— What to do —
In the entries below, how many lines include "Step"? Reply with the number and nothing more.
─── Data for analysis ───
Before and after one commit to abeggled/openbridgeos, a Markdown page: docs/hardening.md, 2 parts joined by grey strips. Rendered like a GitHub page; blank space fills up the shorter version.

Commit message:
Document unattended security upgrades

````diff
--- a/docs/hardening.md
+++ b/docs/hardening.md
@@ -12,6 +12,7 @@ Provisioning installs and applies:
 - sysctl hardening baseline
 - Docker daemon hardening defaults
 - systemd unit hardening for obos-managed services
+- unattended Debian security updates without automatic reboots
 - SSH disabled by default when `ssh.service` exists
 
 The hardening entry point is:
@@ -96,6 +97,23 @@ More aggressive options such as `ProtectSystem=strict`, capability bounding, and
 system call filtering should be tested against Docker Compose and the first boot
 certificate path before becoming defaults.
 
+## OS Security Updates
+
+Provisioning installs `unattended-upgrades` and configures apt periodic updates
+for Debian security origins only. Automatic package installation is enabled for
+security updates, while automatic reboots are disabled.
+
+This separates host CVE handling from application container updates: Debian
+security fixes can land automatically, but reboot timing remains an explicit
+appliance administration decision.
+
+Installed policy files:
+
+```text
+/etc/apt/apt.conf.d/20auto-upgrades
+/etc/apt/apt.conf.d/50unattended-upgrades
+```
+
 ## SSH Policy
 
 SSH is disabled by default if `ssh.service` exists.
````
───
─── Data for analysis ───
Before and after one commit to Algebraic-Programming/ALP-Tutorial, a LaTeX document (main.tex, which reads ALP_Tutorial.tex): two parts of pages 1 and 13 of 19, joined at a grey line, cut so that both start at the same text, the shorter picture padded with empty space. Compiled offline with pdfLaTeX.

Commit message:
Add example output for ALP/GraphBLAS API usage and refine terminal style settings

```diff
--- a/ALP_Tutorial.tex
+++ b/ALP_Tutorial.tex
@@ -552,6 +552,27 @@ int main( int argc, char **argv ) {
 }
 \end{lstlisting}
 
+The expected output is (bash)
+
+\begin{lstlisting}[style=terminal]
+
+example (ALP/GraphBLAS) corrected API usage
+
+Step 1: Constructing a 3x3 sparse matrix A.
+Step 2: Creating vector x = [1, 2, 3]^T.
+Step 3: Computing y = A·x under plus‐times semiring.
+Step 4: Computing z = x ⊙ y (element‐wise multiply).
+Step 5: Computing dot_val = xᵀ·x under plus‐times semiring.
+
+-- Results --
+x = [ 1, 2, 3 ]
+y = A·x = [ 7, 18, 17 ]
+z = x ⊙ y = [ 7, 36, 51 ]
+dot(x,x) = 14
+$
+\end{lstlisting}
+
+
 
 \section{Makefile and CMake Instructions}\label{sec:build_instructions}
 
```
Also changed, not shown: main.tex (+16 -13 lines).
───
— Output of the exercise —
5